No special program like the one deployed for the permanent reception of 25,000 Syrian refugees has been announced by the government for Ukrainians. Without such a program, refugee cases will have to be assessed on a case-by-case basis, says immigration lawyer Gjergji Hasa.
Ottawa, however, says it gives priority to immigration applications in from Ukraine in order to allow Ukrainians fleeing the country to be quickly in safety. According to the Minister of Immigration, Refugees and Citizenship, Sean Fraser, around 4,000 files have been given priority since the start of the conflict with Russia.
End of compulsory visa requested
While it intends to eliminate administrative fees for Ukrainian applicants and extend the status of those already in Canada, the federal government has not, however, committed to putting an end to the visa requirement, as demanded by the Bloc Québécois, the Parti Conservative and the New Democratic Party.
This is also the request made by the president of the Association québécoise des avocats et avocats en droit de l'immigration, Me Stéphanie Valois, to allow Ukrainian citizens to travel to Canada with an electronic travel authorization (ETA ). Currently, Canada requires a visa for all Ukrainian citizens who want to travel here. “This obligation requires the passport to be sent to a Canadian embassy so that the visa can be affixed to it,” she explained in a press release published on Tuesday.
The ETA can be obtained much faster and without the requirement of sending the passport to a Canadian embassy. “This measure would also allow all people awaiting permanent residence to come to Canada and finalize their application from our country,” it says.
Second largest Ukrainian diaspora  ;
When Miguel Arévalo is asked why Canadians seemed more open to welcoming Ukrainian refugees than Syrians, for example, he recalls that Canada is home to the second largest Ukrainian diaspora in the world, after Ukraine and Russia.
Indeed, that's more than 1.3 million people, according to the 2016 Canadian census.
That's part of Canadian culture.

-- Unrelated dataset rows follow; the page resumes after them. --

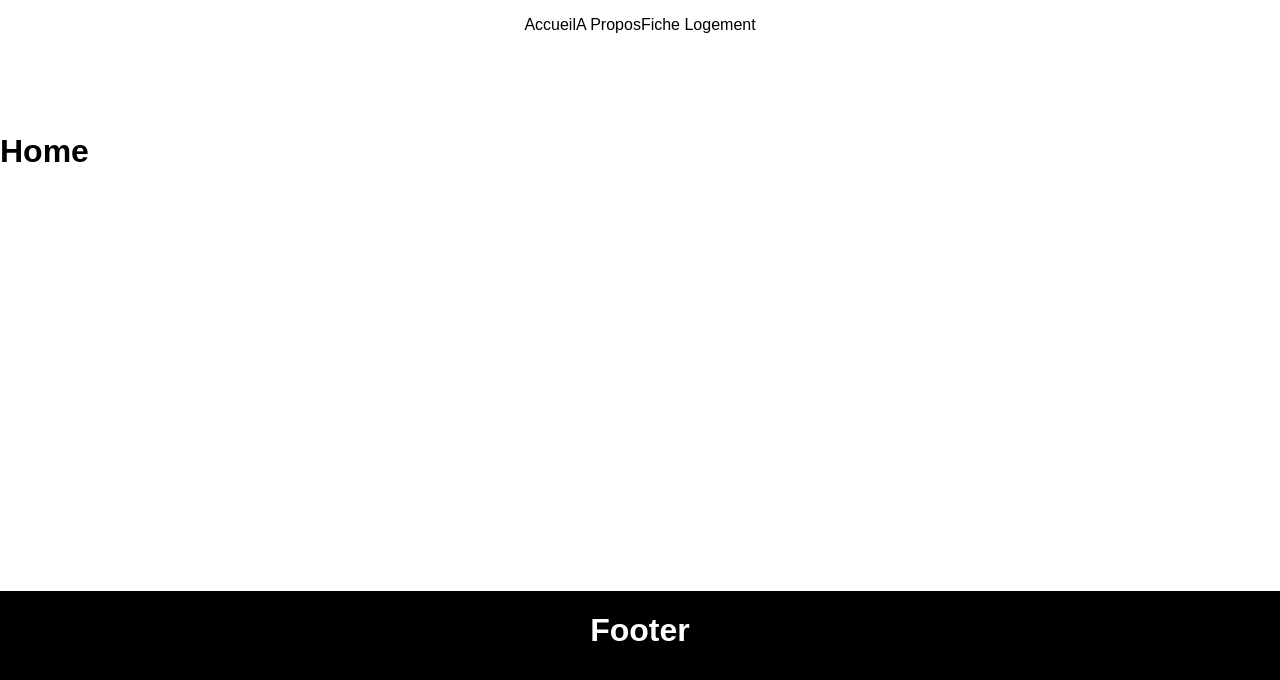
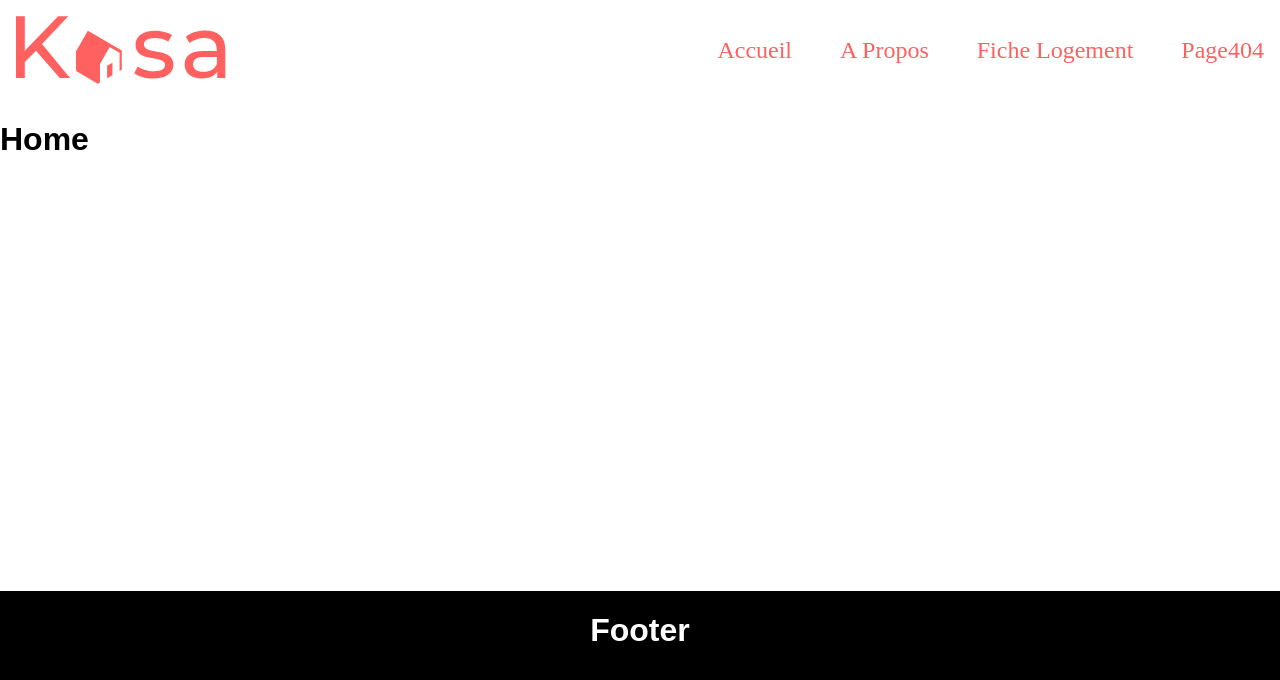
Before and after one commit to lgmoraes/Kasa, a React (Create React App) app: page / in a window 1280 px wide. Shown: the top 680 px of the page. Built offline with nearby package versions, Linux system fonts and the light colour scheme.

Commit message:
:heavy_plus_sign: update: Add header

```diff
--- a/src/components/Header/index.jsx
+++ b/src/components/Header/index.jsx
@@ -8,6 +8,7 @@ function Header() {
         <Link to="/">Accueil</Link>
         <Link to="/a-propos">A Propos</Link>
         <Link to="/fiche-logement/1">Fiche Logement</Link>
+        <Link to="/erreur">Page404</Link>
       </nav>
     </header>
   )
--- a/src/pages/Error404/index.jsx
+++ b/src/pages/Error404/index.jsx
@@ -1,5 +1,9 @@
 function Error404() {
-  return <h1>Error 404</h1>
+  return (
+    <div>
+      <h1>Error 404</h1>
+    </div>
+  )
 }
 
 export default Error404
--- a/src/scss/base/_base.scss
+++ b/src/scss/base/_base.scss
@@ -2,9 +2,25 @@
 
 /*** RESET CSS ***/
 
+* {
+  box-sizing: border-box;
+}
+
 a {
   color: inherit;
   text-decoration: none;
+}
+
+ul {
+  padding: 0;
+  margin: 0;
+}
+ul li {
+  list-style-type: none;
+}
+
+input:focus {
+  outline: none;
 }
 
 /*** LAYOUT ***/
@@ -16,8 +32,18 @@ body,
   margin: 0;
 }
 
+.header,
+.header + div {
+  width: 100%;
+  max-width: map-get($breakpoints, xl);
+}
+
 #root {
   overflow-y: auto;
+
+  display: flex;
+  flex-direction: column;
+  align-items: center;
 }
 
 .header,
@@ -35,11 +61,6 @@ body {
   font-family: $font-primary;
   -webkit-font-smoothing: antialiased;
   -moz-osx-font-smoothing: grayscale;
-}
-
-#root {
-  display: flex;
-  flex-direction: column;
 }
 
 .logo {
--- a/src/scss/components/_Header.scss
+++ b/src/scss/components/_Header.scss
@@ -1,7 +1,29 @@
 @use '../utils/' as *;
 
 .header {
-  height: $header-height;
-  margin: 16px auto;
+  padding: $header-padding;
 
+  display: flex;
+  flex-direction: row;
+  justify-content: space-between;
+  align-items: center;
+
+  nav {
+    color: $color-primary;
+
+    font-family: 'Montserrat';
+    font-style: normal;
+    font-weight: 500;
+    font-size: 24px;
+    line-height: 142.6%;
+
+    display: flex;
+    flex-direction: row;
+  }
+  a {
+    &:hover {
+      text-decoration: underline;
+    }
+    margin-left: 2em;
+  }
 }
--- /dev/null
+++ b/src/scss/components/_Logo.scss
@@ -0,0 +1,9 @@
+@use '../utils/' as *;
+
+.logo {
+  width: $logo-width;
+  height: $logo-height;
+
+  background: center no-repeat url('../../assets/logo.svg');
+  background-size: contain;
+}
--- a/src/scss/main.scss
+++ b/src/scss/main.scss
@@ -3,5 +3,6 @@
 @use './pages/FicheLogement';
 @use './pages/APropos';
 @use './pages/Error404';
+@use './components/Logo';
 @use './components/Header';
 @use './components/Footer';
--- a/src/scss/utils/_variables.scss
+++ b/src/scss/utils/_variables.scss
@@ -3,14 +3,17 @@ $color-accent: #f6f6f6;
 
 $font-primary: 'Montserrat', sans-serif;
 
-$header-height: 80px;
+$header-padding: 16px;
 
 $footer-height: 209px;
 $footer-color: black;
+
+$logo-width: 210px;
+$logo-height: 68px;
 
 $breakpoints: (
   sm: 576px,
   md: 768px,
   lg: 992px,
-  xl: 1200px,
+  xl: 1440px,
 );
```
Also changed, not shown: src/assets/logo.svg.
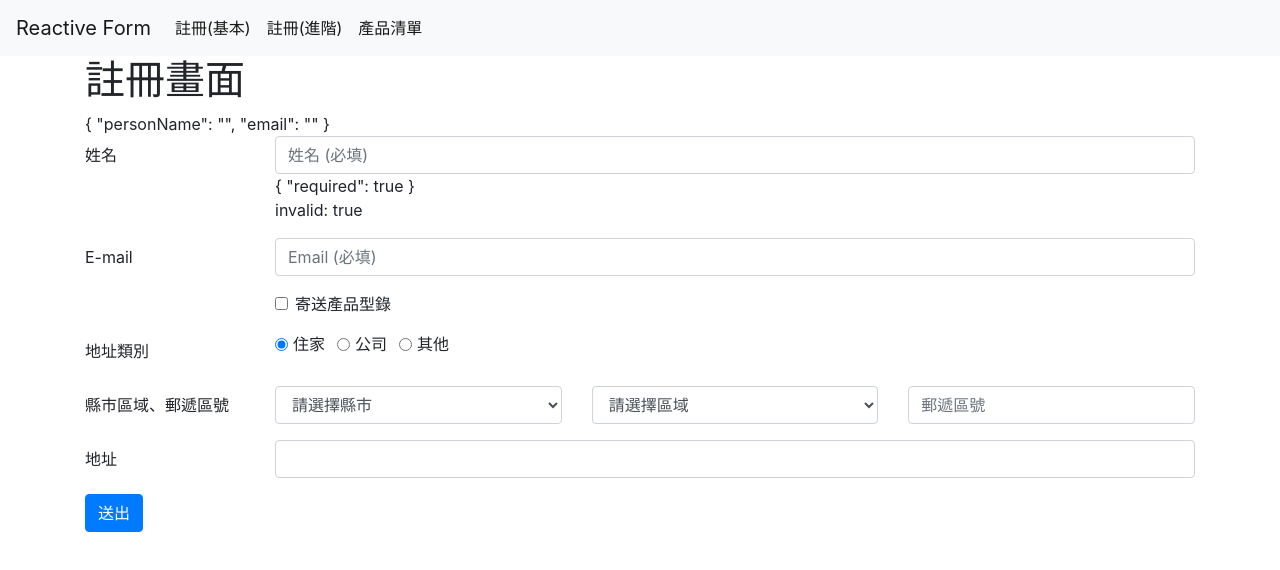
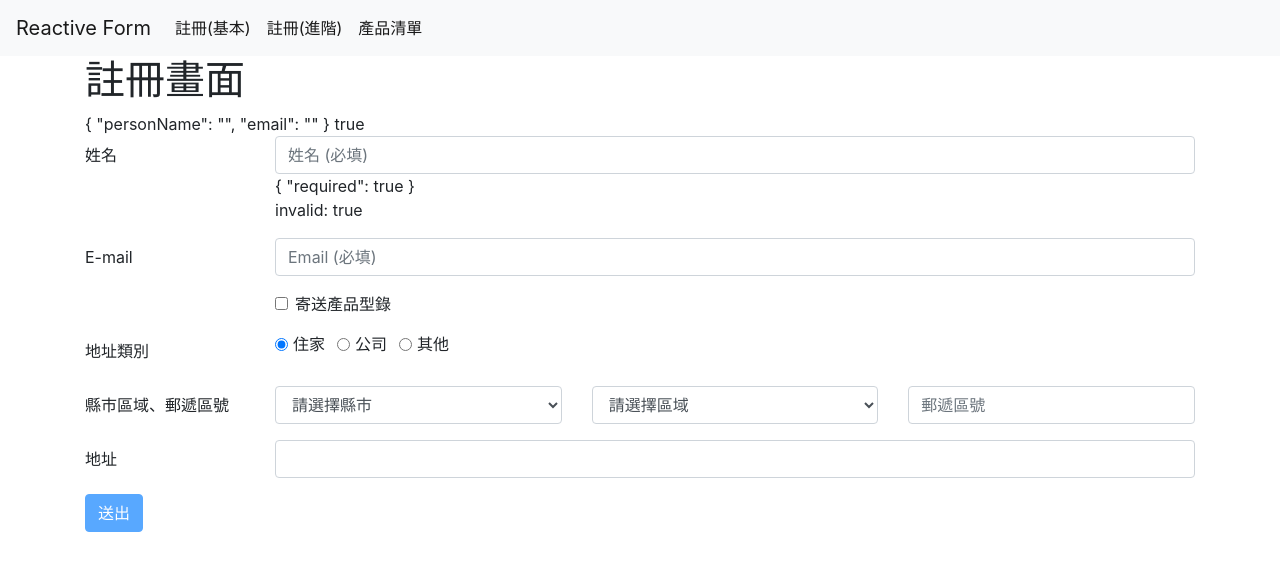
Before and after one commit to chgc/20181110-angular-beginner-form, an Angular app: page /signup in a window 1280 px wide. Shown: the top 570 px of the page. Built offline with nearby package versions, Linux system fonts and the light colour scheme.

Commit message:
disable sumbit button when form is invalid

```diff
--- a/src/app/signup/signup.component.html
+++ b/src/app/signup/signup.component.html
@@ -1,5 +1,5 @@
 <h1>註冊畫面</h1>
-{{ f.value | json }}
+{{ f.value | json }} {{ f.invalid }}
 <form #f="ngForm">
   <div class="form-group row">
     <label for="staticEmail" class="col-sm-2 col-form-label">姓名</label>
@@ -107,5 +107,7 @@
     <label for="staticEmail" class="col-sm-2 col-form-label">地址</label>
     <div class="col-sm-10"><input type="text" class="form-control" /></div>
   </div>
-  <button type="submit" class="btn btn-primary">送出</button>
+  <button type="submit" class="btn btn-primary" [disabled]="f.invalid">
+    送出
+  </button>
 </form>
```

However, someone who worked for another organization when Syrian refugees were welcomed in 2019 remembers that significant efforts had also been made. “I would be happy if we gave the same treatment to Ukrainians as to Syrians, because for me, we welcomed them very well,” he said.